BY: Jocelyn Schwalm
Living a routine life has never appealed to me. The idea of repeating the everyday, seeing the same people everyday, is a glorified depression disguised as a life. Two years ago, I decided that I needed to make a change. I had watched my best friends go off to university in different cities while I thought I would be enjoying the benefits of a comfortable life at home. I saw people go from school to their part-time job, and back again. Everything in their lives was planned and each move carefully calculated. It was then that I decided that I had to change something; I needed to take a risk.

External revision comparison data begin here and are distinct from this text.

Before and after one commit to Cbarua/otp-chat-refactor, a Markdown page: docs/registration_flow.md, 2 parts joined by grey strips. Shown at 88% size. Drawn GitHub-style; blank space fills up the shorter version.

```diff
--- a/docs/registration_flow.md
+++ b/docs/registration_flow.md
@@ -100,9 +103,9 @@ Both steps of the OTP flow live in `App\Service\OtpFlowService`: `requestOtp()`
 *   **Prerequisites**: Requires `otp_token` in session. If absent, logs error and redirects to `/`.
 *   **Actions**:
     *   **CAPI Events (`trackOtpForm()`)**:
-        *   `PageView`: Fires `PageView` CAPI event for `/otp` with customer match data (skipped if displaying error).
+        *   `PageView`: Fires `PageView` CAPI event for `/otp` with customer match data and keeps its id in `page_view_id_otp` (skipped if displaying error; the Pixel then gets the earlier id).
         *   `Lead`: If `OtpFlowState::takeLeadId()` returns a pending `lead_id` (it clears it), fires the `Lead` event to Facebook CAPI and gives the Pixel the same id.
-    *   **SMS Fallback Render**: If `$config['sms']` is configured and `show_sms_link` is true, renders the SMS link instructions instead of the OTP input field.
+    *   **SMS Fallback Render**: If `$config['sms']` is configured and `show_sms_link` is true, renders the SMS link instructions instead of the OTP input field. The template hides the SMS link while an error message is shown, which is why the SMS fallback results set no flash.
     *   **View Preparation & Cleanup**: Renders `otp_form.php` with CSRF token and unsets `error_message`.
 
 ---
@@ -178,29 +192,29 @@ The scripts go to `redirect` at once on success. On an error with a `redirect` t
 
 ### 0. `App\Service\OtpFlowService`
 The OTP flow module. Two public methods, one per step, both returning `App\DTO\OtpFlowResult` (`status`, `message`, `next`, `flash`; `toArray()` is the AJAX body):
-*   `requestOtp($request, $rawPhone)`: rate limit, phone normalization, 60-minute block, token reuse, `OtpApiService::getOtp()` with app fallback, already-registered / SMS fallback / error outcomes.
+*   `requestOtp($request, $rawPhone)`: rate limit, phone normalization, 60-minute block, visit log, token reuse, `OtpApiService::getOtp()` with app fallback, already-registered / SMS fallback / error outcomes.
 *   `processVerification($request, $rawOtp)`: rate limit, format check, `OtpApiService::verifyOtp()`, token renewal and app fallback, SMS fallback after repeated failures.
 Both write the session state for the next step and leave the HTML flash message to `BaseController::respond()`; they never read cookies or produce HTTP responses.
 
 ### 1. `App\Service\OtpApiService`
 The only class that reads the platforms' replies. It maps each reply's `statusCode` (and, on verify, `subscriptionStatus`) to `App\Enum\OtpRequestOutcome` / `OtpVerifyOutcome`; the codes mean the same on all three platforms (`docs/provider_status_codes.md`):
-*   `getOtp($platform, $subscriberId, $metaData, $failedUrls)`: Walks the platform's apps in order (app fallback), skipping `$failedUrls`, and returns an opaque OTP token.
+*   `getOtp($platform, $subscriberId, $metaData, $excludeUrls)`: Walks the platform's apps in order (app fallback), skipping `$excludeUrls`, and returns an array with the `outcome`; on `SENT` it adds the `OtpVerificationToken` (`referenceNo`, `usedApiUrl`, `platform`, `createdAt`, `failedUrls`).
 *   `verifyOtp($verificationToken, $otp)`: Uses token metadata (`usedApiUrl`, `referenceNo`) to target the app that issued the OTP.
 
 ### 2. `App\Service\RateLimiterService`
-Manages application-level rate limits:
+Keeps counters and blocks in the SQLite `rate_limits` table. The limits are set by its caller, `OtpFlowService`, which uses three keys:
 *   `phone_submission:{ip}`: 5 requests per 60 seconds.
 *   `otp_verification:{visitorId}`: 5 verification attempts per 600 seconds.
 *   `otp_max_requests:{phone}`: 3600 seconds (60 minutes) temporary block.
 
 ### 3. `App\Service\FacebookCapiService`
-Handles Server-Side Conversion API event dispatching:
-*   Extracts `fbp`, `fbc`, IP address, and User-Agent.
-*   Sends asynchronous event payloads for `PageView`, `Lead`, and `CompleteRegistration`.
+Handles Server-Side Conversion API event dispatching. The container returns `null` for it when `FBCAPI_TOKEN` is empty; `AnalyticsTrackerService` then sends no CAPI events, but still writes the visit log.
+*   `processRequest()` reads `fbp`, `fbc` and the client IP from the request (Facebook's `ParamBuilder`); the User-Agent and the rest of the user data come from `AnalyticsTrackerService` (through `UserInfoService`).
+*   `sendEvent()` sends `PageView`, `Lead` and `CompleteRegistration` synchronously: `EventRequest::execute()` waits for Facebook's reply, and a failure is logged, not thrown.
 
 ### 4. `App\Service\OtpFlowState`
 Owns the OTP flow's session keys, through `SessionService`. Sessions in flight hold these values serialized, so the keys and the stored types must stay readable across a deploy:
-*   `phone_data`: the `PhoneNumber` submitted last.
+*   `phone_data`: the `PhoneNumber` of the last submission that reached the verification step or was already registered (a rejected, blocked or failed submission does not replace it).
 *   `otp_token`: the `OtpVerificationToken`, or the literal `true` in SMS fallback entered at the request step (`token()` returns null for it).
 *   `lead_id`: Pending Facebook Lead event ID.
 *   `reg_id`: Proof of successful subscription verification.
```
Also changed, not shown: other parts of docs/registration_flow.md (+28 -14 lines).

It was around this time, during my second year of university, that one of my friends moved away to Europe for the summer to live somewhat of a nomadic life before working over there, and I soon realized that I felt nothing but envy towards them. This was somebody who made the impossible seem possible, and what better of an adrenaline rush is there to prove to yourself that you can accomplish what many wouldn’t dare attempt? It was then that I made the decision that no matter how scared I was, I would give travelling on my own a try. The risk of failing to thrive in another country somehow paled in comparison to the restlessness of the everyday, routine life. It was a risk, but the excitement of the adrenaline rush for me was far greater than the fear.
It’s decisions like these that seem to beg the question, why do some people absolutely love the feeling of risk, while others loathe deterring from their comfortable lives and familiarity? The reason thrill-seeking may be the ultimate rush for you, but scares your best friend, is that scientists are saying that there is actually a risk-taking gene. The gene DRD4 is closely tied to prompting risk-seeking behavior. This gene is able to coerce the person it inhibits into partaking in risky behaviors that cause a rush of dopamine to the brain, resulting in happiness and excitement. Dopamine, a natural drug, floods the brain with good feelings when an individual participates in a risky experience, and, like a drug, once the “user” likes what they feel, they can’t get enough and only crave more.
Clinical psychologists have actually equated the sense of rush that adrenaline seekers attain to a sort of meditation, a fulfillment, so to speak, when they are experiencing the adrenaline rush they chase. Those who have this gene use risk-taking as a form of drug, they get their best “high” when they are partaking in some kind activity most would deem dangerous. People with this gene are more likely to find themselves attempting activities that others wouldn’t dare attempt. The gene makes the sense of reward, one that comes along with risk, something much more central in the brain than the risk itself, and the result is a modern day daredevil. So next time you feel the magnetic pull of a risky feat and crave adrenaline pumping through your veins, thank your mom and dad. After all, they were the ones who provided you with such cool DNA.